Detecting and Responding to Identity-specific Attack Tools
To ensure enterprises stay protected, CrowdStrike has updated relevant host names, IP addresses, URLs, binary hashes, registry keys, and other indicators of compromise (IOCs) and tactics, techniques and procedures (TTPs) to various databases, including tagging such binaries and command-and-control (C2) hostnames as malicious.
Some of the tools stolen in the FireEye breach that should be detected, if used by a malicious actor, include:
- Active Directory reconnaissance and exploitation
- Credential dumping and stealing
- Kerberos abuse and Kerberos exploitation
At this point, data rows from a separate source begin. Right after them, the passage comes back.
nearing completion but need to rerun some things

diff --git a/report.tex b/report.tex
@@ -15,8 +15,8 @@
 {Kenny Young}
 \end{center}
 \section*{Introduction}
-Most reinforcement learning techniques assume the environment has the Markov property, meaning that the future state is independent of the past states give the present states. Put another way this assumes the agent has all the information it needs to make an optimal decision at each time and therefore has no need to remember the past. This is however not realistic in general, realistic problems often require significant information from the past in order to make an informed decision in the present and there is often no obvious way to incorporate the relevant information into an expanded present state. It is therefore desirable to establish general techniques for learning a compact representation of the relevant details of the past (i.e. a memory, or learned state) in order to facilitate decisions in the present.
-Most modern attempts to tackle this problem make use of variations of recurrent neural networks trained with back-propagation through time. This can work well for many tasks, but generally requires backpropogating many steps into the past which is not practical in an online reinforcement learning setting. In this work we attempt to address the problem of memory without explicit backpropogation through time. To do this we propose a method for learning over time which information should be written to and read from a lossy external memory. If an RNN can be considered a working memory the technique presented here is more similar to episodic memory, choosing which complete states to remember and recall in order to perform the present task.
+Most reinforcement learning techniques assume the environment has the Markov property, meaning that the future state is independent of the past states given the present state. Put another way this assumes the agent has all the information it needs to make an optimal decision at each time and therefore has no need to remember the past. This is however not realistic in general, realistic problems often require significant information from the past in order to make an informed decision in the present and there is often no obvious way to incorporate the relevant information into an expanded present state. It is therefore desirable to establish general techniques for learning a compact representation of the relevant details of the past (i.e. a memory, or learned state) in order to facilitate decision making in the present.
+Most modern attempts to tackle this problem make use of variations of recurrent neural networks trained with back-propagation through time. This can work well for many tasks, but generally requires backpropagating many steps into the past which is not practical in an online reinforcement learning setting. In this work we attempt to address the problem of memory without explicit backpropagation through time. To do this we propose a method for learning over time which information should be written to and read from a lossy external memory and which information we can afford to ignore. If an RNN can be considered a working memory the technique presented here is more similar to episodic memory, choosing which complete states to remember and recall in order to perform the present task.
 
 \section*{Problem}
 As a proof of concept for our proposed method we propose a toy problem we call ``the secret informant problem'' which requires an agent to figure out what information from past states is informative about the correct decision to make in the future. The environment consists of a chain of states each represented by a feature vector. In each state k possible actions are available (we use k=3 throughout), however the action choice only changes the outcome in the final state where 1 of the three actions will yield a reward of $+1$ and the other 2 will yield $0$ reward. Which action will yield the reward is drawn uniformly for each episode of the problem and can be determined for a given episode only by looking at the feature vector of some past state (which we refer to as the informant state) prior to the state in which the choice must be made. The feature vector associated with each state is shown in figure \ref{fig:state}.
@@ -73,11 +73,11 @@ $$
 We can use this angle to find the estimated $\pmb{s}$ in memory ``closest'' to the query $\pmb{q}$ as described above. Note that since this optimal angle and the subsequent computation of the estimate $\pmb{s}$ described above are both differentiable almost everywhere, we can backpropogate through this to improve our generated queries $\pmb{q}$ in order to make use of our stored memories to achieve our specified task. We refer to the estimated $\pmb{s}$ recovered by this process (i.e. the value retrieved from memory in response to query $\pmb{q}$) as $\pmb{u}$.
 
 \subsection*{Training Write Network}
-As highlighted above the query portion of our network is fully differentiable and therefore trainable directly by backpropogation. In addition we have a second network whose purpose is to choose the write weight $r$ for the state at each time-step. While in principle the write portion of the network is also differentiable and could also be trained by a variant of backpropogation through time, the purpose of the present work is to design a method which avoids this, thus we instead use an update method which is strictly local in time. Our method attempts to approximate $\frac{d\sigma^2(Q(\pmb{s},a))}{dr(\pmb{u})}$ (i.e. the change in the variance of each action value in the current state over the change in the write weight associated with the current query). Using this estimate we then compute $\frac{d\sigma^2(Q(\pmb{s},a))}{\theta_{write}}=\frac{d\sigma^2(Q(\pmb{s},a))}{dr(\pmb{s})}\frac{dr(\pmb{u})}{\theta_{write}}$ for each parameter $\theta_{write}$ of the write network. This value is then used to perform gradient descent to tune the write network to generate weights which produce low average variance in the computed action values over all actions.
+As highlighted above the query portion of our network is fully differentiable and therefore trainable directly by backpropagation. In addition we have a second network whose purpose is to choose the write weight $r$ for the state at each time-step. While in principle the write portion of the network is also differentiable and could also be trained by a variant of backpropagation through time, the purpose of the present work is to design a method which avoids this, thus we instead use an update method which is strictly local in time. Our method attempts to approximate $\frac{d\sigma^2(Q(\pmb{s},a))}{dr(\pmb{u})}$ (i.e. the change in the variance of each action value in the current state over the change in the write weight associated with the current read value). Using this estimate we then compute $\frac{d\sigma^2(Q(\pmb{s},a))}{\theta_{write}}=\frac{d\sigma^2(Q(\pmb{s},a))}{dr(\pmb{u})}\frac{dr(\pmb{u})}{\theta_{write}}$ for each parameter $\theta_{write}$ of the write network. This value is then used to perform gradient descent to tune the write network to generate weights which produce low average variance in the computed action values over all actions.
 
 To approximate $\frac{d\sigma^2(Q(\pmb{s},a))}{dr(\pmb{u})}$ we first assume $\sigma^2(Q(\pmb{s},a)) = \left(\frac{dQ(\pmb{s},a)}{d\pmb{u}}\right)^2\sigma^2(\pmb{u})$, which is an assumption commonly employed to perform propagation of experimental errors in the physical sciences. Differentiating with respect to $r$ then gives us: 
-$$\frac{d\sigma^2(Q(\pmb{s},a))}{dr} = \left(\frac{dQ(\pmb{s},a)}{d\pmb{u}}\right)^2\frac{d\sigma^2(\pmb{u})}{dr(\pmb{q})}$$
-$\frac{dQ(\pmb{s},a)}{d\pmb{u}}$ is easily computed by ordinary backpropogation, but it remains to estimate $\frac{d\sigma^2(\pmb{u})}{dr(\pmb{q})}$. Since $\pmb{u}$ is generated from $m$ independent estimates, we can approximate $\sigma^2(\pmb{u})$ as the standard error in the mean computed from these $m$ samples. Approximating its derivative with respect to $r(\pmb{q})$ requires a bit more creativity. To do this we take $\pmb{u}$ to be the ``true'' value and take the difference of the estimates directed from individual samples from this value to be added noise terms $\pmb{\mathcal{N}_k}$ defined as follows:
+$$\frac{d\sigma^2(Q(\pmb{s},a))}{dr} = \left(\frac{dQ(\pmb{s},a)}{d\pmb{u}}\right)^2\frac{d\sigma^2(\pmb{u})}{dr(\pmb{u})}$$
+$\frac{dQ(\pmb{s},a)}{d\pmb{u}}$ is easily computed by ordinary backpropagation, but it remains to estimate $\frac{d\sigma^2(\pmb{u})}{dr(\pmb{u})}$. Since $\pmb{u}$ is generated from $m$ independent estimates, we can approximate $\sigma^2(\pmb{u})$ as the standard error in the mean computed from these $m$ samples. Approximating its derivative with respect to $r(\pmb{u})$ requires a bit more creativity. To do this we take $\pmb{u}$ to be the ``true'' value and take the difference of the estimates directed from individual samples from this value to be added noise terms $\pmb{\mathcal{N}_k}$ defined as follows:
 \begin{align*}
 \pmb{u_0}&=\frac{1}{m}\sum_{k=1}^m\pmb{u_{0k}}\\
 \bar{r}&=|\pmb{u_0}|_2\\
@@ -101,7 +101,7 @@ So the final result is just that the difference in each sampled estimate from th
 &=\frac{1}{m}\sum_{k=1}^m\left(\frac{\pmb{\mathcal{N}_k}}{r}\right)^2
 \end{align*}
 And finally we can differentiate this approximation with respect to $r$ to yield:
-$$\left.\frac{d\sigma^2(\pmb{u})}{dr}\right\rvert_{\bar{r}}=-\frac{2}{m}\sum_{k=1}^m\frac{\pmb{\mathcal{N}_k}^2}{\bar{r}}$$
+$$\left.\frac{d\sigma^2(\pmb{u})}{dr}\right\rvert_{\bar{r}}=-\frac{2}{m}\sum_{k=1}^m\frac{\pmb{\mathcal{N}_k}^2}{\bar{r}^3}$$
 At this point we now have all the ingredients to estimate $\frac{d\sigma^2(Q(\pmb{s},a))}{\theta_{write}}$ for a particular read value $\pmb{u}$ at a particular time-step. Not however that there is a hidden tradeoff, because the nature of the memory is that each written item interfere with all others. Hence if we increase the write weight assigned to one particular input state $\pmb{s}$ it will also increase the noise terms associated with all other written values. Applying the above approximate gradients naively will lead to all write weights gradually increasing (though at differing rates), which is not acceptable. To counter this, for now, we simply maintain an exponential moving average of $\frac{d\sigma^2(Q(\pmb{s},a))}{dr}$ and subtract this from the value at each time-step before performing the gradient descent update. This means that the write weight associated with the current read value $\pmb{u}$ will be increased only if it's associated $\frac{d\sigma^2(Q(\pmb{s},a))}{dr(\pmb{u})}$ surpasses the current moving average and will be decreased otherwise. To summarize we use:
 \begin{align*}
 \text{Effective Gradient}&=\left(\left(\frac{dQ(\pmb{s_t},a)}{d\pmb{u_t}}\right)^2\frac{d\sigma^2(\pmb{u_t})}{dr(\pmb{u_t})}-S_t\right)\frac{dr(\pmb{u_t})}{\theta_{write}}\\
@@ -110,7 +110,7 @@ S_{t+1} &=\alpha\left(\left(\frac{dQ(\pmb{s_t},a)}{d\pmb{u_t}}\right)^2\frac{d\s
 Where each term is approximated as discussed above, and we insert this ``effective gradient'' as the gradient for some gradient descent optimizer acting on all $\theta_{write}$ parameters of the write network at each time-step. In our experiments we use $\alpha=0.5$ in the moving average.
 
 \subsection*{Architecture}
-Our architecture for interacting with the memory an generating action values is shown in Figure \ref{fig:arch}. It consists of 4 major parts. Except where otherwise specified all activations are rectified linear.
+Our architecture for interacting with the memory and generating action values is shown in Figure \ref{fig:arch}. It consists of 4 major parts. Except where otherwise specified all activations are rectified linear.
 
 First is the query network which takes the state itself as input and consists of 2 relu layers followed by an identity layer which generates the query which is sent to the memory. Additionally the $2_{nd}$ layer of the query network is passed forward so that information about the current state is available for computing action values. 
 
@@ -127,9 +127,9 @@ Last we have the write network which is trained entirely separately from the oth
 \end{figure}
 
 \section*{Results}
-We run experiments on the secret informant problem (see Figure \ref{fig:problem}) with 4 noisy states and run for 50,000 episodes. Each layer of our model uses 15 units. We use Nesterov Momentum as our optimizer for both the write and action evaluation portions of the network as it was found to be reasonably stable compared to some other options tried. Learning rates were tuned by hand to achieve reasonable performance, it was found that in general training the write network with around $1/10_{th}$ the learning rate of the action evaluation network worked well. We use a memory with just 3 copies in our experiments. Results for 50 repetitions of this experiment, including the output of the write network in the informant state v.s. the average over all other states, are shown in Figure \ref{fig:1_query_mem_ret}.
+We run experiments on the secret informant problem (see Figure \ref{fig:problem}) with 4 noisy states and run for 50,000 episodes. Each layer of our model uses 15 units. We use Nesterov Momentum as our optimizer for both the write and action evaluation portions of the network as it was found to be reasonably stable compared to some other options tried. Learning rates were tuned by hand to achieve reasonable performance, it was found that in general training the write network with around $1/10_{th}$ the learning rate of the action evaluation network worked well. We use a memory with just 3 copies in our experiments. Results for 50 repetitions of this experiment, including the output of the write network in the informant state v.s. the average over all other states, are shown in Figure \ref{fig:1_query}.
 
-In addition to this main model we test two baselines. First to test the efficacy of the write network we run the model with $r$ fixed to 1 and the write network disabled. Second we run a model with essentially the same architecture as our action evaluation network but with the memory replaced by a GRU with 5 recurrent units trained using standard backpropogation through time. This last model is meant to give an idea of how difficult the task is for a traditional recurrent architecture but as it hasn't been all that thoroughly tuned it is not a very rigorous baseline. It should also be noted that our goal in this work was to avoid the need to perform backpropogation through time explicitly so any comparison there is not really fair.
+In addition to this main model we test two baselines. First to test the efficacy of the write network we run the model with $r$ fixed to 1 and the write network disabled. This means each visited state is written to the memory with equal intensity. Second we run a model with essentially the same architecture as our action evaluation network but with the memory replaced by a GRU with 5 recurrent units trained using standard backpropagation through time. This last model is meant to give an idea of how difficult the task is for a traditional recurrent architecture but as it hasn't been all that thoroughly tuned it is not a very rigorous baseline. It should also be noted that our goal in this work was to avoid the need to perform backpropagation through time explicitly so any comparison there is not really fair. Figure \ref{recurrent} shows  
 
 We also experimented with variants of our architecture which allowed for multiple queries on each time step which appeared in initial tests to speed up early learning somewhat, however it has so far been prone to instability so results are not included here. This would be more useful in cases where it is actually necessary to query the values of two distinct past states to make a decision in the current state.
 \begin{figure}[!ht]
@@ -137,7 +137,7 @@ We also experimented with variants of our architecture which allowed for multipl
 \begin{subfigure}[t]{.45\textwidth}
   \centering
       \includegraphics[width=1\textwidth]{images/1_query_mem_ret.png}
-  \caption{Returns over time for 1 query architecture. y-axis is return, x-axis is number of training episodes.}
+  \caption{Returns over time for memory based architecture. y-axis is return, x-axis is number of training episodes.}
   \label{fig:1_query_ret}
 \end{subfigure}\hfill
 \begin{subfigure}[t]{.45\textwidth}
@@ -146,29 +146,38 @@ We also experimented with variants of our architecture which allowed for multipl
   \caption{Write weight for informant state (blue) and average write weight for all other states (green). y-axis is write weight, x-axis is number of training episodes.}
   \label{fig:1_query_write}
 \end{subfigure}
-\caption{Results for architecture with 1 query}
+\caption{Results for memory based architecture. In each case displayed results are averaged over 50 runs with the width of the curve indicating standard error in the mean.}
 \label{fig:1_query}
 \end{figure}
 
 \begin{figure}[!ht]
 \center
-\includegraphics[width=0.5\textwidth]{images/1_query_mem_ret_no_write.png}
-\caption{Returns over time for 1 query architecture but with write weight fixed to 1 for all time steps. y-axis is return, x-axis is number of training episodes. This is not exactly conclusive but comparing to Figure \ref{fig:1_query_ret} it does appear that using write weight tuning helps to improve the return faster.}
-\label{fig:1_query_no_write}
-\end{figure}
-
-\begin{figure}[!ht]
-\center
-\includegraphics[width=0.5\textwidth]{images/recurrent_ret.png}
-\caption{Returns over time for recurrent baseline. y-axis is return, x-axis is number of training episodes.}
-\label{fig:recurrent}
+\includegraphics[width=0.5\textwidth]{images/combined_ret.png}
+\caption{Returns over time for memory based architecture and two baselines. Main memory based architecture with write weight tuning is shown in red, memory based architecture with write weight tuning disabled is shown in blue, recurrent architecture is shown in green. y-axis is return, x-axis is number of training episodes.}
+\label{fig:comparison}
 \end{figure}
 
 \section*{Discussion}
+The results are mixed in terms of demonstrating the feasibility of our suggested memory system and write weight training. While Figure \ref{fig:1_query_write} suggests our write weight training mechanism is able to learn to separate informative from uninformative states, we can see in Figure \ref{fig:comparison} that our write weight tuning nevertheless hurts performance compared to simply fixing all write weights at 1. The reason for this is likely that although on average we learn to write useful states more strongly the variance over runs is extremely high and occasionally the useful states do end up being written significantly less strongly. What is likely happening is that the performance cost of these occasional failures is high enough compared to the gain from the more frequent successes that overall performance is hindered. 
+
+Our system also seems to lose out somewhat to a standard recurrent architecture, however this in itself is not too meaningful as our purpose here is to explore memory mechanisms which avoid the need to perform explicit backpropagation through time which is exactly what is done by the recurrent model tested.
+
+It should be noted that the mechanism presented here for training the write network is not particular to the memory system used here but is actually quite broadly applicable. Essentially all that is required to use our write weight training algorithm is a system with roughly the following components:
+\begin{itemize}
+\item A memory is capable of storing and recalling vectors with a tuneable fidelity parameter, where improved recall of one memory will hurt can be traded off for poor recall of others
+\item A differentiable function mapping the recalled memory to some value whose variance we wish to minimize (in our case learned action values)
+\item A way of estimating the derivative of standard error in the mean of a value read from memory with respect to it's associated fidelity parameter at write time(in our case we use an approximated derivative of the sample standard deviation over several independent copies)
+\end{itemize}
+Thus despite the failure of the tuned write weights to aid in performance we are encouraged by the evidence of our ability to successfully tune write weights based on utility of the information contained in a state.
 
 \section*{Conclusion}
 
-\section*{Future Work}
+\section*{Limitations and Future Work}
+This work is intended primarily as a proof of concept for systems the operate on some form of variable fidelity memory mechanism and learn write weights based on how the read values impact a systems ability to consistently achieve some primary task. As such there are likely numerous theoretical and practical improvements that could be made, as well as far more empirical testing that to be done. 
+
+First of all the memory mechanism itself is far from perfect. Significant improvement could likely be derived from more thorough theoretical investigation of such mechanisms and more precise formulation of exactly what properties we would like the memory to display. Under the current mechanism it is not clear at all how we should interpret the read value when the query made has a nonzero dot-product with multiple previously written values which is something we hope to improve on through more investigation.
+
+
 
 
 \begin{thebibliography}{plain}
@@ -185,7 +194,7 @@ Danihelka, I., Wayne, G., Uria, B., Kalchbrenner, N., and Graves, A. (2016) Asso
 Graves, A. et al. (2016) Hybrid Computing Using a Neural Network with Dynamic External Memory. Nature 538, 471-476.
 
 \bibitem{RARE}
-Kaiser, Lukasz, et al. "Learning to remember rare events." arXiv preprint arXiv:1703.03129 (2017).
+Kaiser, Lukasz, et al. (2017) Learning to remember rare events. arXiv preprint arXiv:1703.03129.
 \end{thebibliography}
- The specific open-source tools cited, including SharpHound, ADPassHunt and others
CrowdStrike® customers using the Falcon Identity Protection solutions are already protected from the recent attacks in three ways. They are:
- Proactively protected by the ability to reduce the attack surface with better IT hygiene through the understanding of protocol vulnerabilities (e.g., NTLM), identification of stale privileged accounts, mapping of all service accounts, and other exposures of the identity store
- Able to mitigate an attack in progress by detecting, in real time, identity-based attack vectors, including the lateral movement techniques used with victims of the SolarWinds breach
- Protected by an automated response of the use of identity-specific attacks, including some of the attack testing tools that were stolen as part of the FireEye breach
In addition, CrowdStrike customers already have several capabilities to help defend against the recently disclosed SolarWinds incident:
- Use CrowdStrike Threat Graph® to identify affected hosts:
- The new SolarWinds Vulnerability Dashboard identifies hosts with IOCs related to the SolarWinds vulnerability, including a look-back ability to see which devices have written the compromised files in the last 90 days.
- The Indicator Graph allows customers to determine whether there has been evidence of affected files and hosts in the past year.
- Identify new incidents with specific ML detections:
- Customers will see detections for IOCs related to the SolarWinds vulnerability on hosts with the Cloud ML detection option enabled.
These recent incidents highlight the value of an identity-centric approach to security. CrowdStrike recognizes that security is not always the core business of its customers, but that is why we make it our core business to help protect them.
Kudos to FireEye
I would like to acknowledge the information disclosure and transparency from FireEye. FireEye has provided significant information that organizations and defenders can use to protect themselves and their organizations from the tools that were stolen. This information is available on the FireEye blog.
We are all fighting against the same adversaries, FireEye should be applauded for its speed in releasing information about the cyberattack and the sharing of countermeasures.
For further information on the SolarWinds cyberattack, SolarWinds has published a security advisory on the incident and it has detailed recommendations related to the use of the SolarWinds Orion Platform.
- Visit the CrowdStrike Falcon Identity Protection solutions webpage.
- Request a demo of CrowdStrike Falcon Zero Trust or Falcon Identity Threat Detection products.
- Learn about CrowdStrike’s comprehensive next-gen endpoint and cloud workload security platform by visitin the Falcon products webpage.
- Read expert insights and analysis on other complex threats — download the CrowdStrike 2020 Global Threat Report
- Test CrowdStrike next-gen AV for yourself: Start your free trial of Falcon Prevent™.